People do not (and should not) stay the same. We learn new things and grow every day. Those things take us in new directions, but usually there are indicators of what those directions will be. For example, I once met a man who said he would never live outside of Atlanta. Sure, 20 years from now he very well may be living somewhere else, but if that was truly a core belief of his, a woman who desires to live the life of a digital nomad probably isn’t a good fit. Conversations about where you see yourself in the future are crucial! While some changes are unpredictable there are definitely changes you can foresee.
Sometimes the things we don’t like about a house are simple cosmetic changes (e.g., paint colors, light fixtures, etc.). There are other changes that taking a lot more effort and are much more costly (e.g., fixing the foundation, redoing all the electrical work, etc.). And then there are some changes that aren’t possible at all. An example of this latter problem: I found a really nice townhouse, but it didn’t have any outdoor space—not even a balcony; not only would the HOA prevent me from altering the exterior of the unit, there wasn’t any room.
It’s not a good idea to go into a relationship thinking you will change a person. Nonetheless there are things about people that may change more easily than others. Please note that change only happens when the person decides for themself, of their own free will, that they wish to change. An example might be if you meet someone who is presently at an unhealthy weight but has already made a decision to eat better and workout. On the other hand a person who already has 8 kids is always going to be a parent (and if they decide not to be a parent anymore they’re probably not marriage material…).
References & Footnotes
- I say quasi-only child because I’ve never lived with a sibling and my sister and I have different mothers (so I’m actually my mom’s only child and my dad’s youngest daughter).
- Sally C. Curtin, M.A., and Paul D. Sutton, Ph.D. “Marriage Rates in the United States, 1900–2018”. National Center for Health Statistics. 2020; visited September 2023

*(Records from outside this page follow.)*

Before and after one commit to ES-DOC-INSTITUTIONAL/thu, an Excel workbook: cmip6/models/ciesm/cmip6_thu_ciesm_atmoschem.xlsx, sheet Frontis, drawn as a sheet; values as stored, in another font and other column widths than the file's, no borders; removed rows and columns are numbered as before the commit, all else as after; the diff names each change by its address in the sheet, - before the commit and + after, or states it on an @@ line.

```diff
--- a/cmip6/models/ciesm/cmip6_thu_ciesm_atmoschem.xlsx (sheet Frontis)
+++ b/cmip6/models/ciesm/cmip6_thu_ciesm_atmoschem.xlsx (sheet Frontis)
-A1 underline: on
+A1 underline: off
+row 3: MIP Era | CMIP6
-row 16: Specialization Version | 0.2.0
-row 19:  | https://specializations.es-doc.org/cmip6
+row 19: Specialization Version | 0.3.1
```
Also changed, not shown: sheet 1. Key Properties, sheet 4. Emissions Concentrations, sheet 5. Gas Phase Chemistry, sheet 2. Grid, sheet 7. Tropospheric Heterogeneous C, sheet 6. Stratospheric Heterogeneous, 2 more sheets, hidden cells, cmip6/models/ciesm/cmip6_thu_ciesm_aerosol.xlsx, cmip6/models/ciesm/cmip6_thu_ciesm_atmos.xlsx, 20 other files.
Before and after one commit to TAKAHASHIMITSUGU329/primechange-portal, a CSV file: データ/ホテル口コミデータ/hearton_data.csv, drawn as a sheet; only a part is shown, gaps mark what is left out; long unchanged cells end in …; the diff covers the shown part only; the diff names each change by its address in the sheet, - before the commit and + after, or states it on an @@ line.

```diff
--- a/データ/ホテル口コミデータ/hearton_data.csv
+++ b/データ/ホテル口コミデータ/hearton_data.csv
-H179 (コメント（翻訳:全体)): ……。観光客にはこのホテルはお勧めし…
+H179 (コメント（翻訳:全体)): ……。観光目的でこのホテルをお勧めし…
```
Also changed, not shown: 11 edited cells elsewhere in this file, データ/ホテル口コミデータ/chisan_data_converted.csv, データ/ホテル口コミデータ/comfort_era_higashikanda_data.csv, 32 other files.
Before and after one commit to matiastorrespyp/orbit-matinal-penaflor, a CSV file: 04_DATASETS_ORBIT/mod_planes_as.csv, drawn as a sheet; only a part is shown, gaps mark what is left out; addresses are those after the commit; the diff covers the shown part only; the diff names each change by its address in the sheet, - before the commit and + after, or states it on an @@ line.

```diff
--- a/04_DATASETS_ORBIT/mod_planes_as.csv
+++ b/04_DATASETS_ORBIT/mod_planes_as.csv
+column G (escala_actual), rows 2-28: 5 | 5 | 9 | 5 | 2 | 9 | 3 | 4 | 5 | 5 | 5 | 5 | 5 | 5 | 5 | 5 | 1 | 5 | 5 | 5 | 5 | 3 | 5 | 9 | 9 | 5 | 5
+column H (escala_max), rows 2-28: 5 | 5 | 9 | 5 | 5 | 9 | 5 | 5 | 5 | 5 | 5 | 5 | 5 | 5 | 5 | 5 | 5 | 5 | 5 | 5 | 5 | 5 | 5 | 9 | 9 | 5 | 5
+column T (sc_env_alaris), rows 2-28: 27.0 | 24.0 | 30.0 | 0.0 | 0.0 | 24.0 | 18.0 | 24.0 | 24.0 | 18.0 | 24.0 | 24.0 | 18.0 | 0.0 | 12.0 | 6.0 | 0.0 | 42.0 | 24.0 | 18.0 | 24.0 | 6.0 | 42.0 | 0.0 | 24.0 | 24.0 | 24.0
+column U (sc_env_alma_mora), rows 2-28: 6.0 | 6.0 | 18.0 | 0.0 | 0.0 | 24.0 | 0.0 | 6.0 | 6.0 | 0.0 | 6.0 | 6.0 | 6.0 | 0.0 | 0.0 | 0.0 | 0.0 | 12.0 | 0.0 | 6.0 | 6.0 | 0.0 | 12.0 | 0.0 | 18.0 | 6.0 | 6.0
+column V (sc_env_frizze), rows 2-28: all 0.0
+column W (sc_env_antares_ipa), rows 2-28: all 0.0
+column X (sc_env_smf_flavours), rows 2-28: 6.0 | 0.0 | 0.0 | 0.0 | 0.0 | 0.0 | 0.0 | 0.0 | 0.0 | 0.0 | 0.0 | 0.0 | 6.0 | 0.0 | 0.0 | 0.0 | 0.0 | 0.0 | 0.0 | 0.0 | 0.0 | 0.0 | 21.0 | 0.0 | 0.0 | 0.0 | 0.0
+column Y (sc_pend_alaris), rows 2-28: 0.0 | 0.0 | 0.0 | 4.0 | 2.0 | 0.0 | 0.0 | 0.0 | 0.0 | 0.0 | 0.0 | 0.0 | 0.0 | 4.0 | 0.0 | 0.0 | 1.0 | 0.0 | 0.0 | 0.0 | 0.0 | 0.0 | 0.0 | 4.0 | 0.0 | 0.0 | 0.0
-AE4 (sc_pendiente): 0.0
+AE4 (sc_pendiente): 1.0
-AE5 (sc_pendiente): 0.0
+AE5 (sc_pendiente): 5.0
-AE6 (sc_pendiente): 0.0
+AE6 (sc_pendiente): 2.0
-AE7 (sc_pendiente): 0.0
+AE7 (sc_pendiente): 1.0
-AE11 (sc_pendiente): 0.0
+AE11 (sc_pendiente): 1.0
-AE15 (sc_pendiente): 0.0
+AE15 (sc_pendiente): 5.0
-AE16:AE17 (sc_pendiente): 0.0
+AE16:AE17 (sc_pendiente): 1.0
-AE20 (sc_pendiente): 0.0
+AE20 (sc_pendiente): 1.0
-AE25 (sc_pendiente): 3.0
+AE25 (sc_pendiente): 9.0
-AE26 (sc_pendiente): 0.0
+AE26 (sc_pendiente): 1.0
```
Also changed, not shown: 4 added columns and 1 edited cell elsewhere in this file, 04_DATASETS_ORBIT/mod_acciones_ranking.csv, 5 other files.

- Nicole Hong and Zixu Wang. “Why China’s Young People Are Not Getting Married”. New York Times. July 10, 2023; visited September 2023